The largest obstacle and challenge for me over the past seven months, other than the blog, has been the completion and presentation of my design thinking project, Chop-Plus. Alas, there are not enough words for me to fully explain the circumstances that have led to the completion of Chop-Plus. However, what I learned is paramount and is something that can never be taught in a classroom rather it must be experienced to be comprehended. I would say when I first started this class I was naïve and I would shy away from conflict. Yet, there were many conflicts that I as a managing director of our group, Chop-Plus, had to voice, address, and resolve. This was challenging for me because it forced me to have to step outside of my comfort zone. I am sad to say that I am extremely disappointed with our final presentation and outcome of Chop-Plus. However, I am appreciative to have learned these lessons in a safe controlled environment with the support of staff rather than in the real world where the outcome could be more devastating and the ramifications higher.
I now find myself coming to the completion of my reflection and take a moment to look up from my computer screen to view my surroundings. I am aware of the soft breeze from my fan, the noise of traffic as cars pass by my window, and I realize not only am I in a different physical place, but I am also in a different personal space. Meaning, I am no longer the scared girl that moved to London rather, I am a confident woman who has studied business and design thinking at Kingston University and I am ready for another chapter. But once again I fell that instead of my adventure being over, it is merely just beginning as I say goodbye to academia and hello to my carrier.
This isn’t the end, rather it is just the beginning.
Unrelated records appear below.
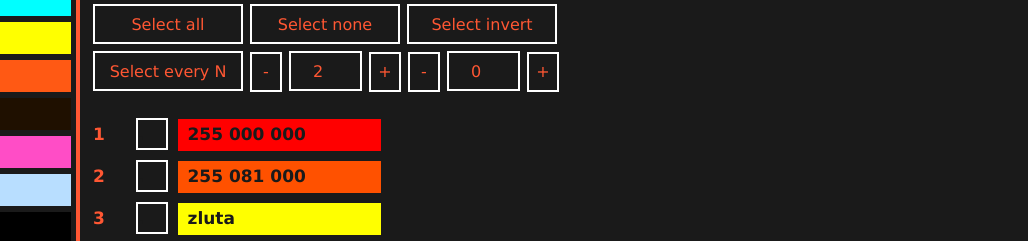
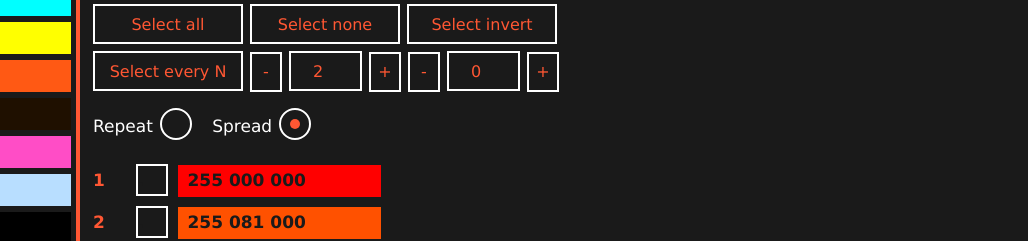
Before and after one commit to maplac/StringLights, a website: page NodeJsServer/multi_color.html in a window 1280 px wide. Shown: the part 172-413 px from the top of the page, 252-1280 px from the left. Drawn offline with Linux system fonts and the light colour scheme; no server answers.

Commit message:
Firmware: multicolor has option to spread colors onto the whole led string

```diff
--- a/NodeJsServer/index_settings.js
+++ b/NodeJsServer/index_settings.js
@@ -1 +1 @@
-settingsstr='{"led_count":20, "wifi_ssid":"Tenda", "last_ip_address":[10,0,0,222], "static_active":true, "static_ip":[10,0,0,220], "subnet":[255,255,255,0], "gateway":[10,0,0,138], "dns":[8,8,8,8]}'
+settingsstr='{"led_count":60, "wifi_ssid":"Tenda", "last_ip_address":[10,0,0,222], "static_active":true, "static_ip":[10,0,0,220], "subnet":[255,255,255,0], "gateway":[10,0,0,138], "dns":[8,8,8,8]}'
--- a/NodeJsServer/multi_color.css
+++ b/NodeJsServer/multi_color.css
@@ -36,7 +36,7 @@
 	cursor: pointer;
 }
 .button_icon img {
-	posigion:relative;
+	position:relative;
 	margin-left: 10px;
 	margin-top: 10px;
 }
@@ -147,6 +147,57 @@
   transform: rotate(45deg);
 }
 
+/*===========================================*/
+.color_assignment_container {
+	/*display: inline-block;*/
+	margin-top: 10px;
+	margin-left: 7px;
+}
+.color_assignment_item {
+	cursor: pointer;
+	color: white;
+}
+.label_text {
+	top: -8px;
+	position: relative;
+}
+.color_assignment_item input {
+  position: absolute;
+  opacity: 0;
+  cursor: pointer;
+  height: 0;
+  width: 0;
+}
+.checkmark_radio {
+  position: relative;
+  display: inline-block;
+  /*line-height: 28px;*/
+  border: solid white 2px;
+  /*background-color: #1a1a1a;
+  color: #1a1a1a;*/
+  height: 28px;
+  width: 28px;
+  border-radius: 50%;
+  margin-left: 7px;
+  margin-right: 15px;
+}
+.checkmark_radio:after {
+  content: "";
+  position: relative;
+  display: none;
+}
+.color_assignment_item input:checked ~ .checkmark_radio:after {
+  display: block;
+}
+.color_assignment_item .checkmark_radio:after {
+ 	top: 9px;
+	left: 9px;
+	width: 10px;
+	height: 10px;
+	border-radius: 50%;
+	background: #FF5733;
+}
+
  /* The container must be positioned relative: */
 #custom-select {
   position: relative;
--- a/NodeJsServer/multi_color.html
+++ b/NodeJsServer/multi_color.html
@@ -34,6 +34,14 @@
 	  <div><button onclick="clickedAdd()">Add</button><button onclick="clickedRemove()">Remove</button><button id="but_undo" onclick="clickedUndo()">Undo</button></div>
 	  <div><button onclick="clickedSelectAll()">Select all</button><button onclick="clickedSelectNone()">Select none</button><button onclick="clickedSelectInvert()">Select invert</button></div>
 	  <div><button onclick="clickedSelectN()">Select every N</button><div onclick="clickedSelectNNumberMinus()" class="button_small unselectable">-</div><input type="number" min="1" max="999" value="2" id="select_n_number" title="N"><div onclick="clickedSelectNNumberPlus()" class="button_small unselectable">+</div><div onclick="clickedSelectNOffsetMinus()" class="button_small unselectable">-</div><input type="number" min="0" max="999" value="0" id="select_n_offset" title="Offset"><div onclick="clickedSelectNOffsetPlus()" class="button_small unselectable">+</div></div>
+		<div class="color_assignment_container">
+			<label><span class="color_assignment_item">
+				<span class="label_text">Repeat</span><input id="color_assignment_repeat" type="radio" name="radio_assignment" value="0" onclick="clickedAssign()"><span class="checkmark_radio"></span>
+			</span></label>
+			<label><span class="color_assignment_item">
+				<span class="label_text">Spread</span><input id="color_assignment_spread" type="radio" name="radio_assignment" value="1" onclick="clickedAssign()"><span class="checkmark_radio"></span>
+			</span></label>
+		</div>
 	  <div id="color_list">
 	    <div id="coloritem_0" class="color_item">
 		  <span class="color_item_num">1</span><input type="checkbox" class="color_item_check"><span class="color_item_name">123 456 789</span>
--- a/NodeJsServer/multi_color.js
+++ b/NodeJsServer/multi_color.js
@@ -6,6 +6,7 @@ var mcCount = 0;
 var mcIndex = 0;
 var mcNames = [];
 var mc = [];
+var mcAssign = 0;
 
 function sendSettings(){
 	var r = "", g = "", b = "";
@@ -15,7 +16,7 @@ function sendSettings(){
 		g += numToString(mc[i][1]);
 		b += numToString(mc[i][2]);
 	}
-	sendPost("multi-color","type=color"+"&index="+mcIndex+"&r="+r+"&g="+g+"&b="+b);
+	sendPost("multi-color","type=color&assignment="+mcAssign+"&index="+mcIndex+"&r="+r+"&g="+g+"&b="+b);
 }
 
 function numToString(num, length = 3){
@@ -292,6 +293,15 @@ function clickedRenameSlot(){
 	sendPost("multi-color","type=rename&index="+mcIndex+"&name="+res);
 }
 
+function clickedAssign(){
+	if (document.getElementById("color_assignment_spread").checked) {
+		mcAssign = 1;
+	} else {
+		mcAssign = 0;
+	}
+	sendSettings();
+}
+
 function createColorList(){
 	var a = document.getElementById("color_list");
 
@@ -416,6 +426,14 @@ function requestSettings(index){
 			var mcTemp = JSON.parse(this.responseText);
 			mc = Array.from(mcTemp.mc);
 			mcIndex = mcIndexRequest;
+			mcAssign = mcTemp.mcassign;
+			if (mcAssign === 1) {
+				document.getElementById("color_assignment_spread").checked = true;
+				mcAssign = 1;
+			} else {
+				document.getElementById("color_assignment_repeat").checked = true;
+				mcAssign = 0;
+			}
 			createColorList();
 			saveHistory();
 			document.getElementById("but_undo").disabled = true;
--- a/NodeJsServer/multi_color_settings_0.js
+++ b/NodeJsServer/multi_color_settings_0.js
@@ -1 +1 @@
-{"mc":[[255,0,0],[255,81,0],[255,255,0],[68,255,0],[0,255,0],[0,255,205],[0,125,255],[0,0,255],[43,0,255],[255,0,255]]}
+{"mc":[[255,0,0],[255,81,0],[255,255,0],[68,255,0],[0,255,0],[0,255,205],[0,125,255],[0,0,255],[43,0,255],[255,0,255]],"mcassign":1}
--- a/NodeJsServer/multi_color_settings_1.js
+++ b/NodeJsServer/multi_color_settings_1.js
@@ -1 +1 @@
-{"mc":[[255,0,0],[255,81,0],[255,255,0],[68,255,0],[0,255,0],[0,255,205],[0,125,255],[0,0,255]]}
+{"mc":[[255,255,0],[255,255,0],[255,255,0],[255,255,0],[255,255,0],[255,255,0],[255,255,0],[255,255,0],[255,255,0],[255,255,0],[255,255,0],[255,255,0],[255,255,0],[255,255,0],[255,255,0],[255,0,0],[255,0,0],[255,0,0],[255,0,0],[255,0,0],[255,0,0],[255,0,0],[255,0,0],[255,0,0],[255,0,0],[255,0,0],[255,0,0],[255,0,0],[255,0,0],[255,0,0],[255,0,0],[255,0,0],[255,0,0],[255,0,0],[255,0,0],[255,0,0],[255,0,0],[255,0,0],[255,0,0],[255,0,0],[255,0,0],[255,0,0],[255,0,0],[255,0,0],[255,0,0],[255,255,0],[255,255,0],[255,255,0],[255,255,0],[255,255,0],[255,255,0],[255,255,0],[255,255,0],[255,255,0],[255,255,0],[255,255,0],[255,255,0],[255,255,0],[255,255,0],[255,255,0]],"mcassign":0}
--- a/TODO.txt
+++ b/TODO.txt
@@ -14,6 +14,4 @@ Pro dlouhe stisknuti tlacitka proves akci jeste pred pustenim tlacitka.
 
 V multicolor vybirat index zadanim textu. Jako vyber stranek pri tisku.
 
-V multi color umoznit mapovat mene barev na vsechny pixely. Napr pro 3 barvy rozdelit retezec na tretiny.
-
 Maska pro StringLightsRevA nema pady pro smd.
```
Also changed, not shown: 2 other files.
Best, K. (2015) Design Management: Managing Design Strategy, Process and Implementation. AVA.
Boland, R. Collopy, F. Lyhtinen, K., Yoo, Y. (2008) Managing as Designing: lessons for Organizational Leaders from the Practice of Frank O. Ghery. Design Issues, 24(1), 10-25.
Brown, Tim. (2009). Change by Design: How Design Thinking Transforms Organizations and Inspires Innovation. Harper Business.
Dors, K. (2016). Kees Dorst at What Design Can Do / Design Indaba. [online] Design Indaba. Available at: http://www.designindaba.com/videos/interviews/kees-dorst-what-desing-can-do [Accessed 7 Oct. 2016].
Hulme, Simon (2016) Lecture: Carl’s Café Financial Model. Kingston University.
Kelly, D. Kelly, T. (2014) Creative Confidence, p. 186. Williams Collins: London
Raman, Adam. Lecture: Professional Selling. Kingston University.
Ries, E. (2011) The lean Startup. Penguin, London
Thomas, Peter. J. (2016) Lecture: Value Proposition Canvas Template and Business Model. Kingston University.
Wheeler, A. (2012). Design Brand Identity. Wiley.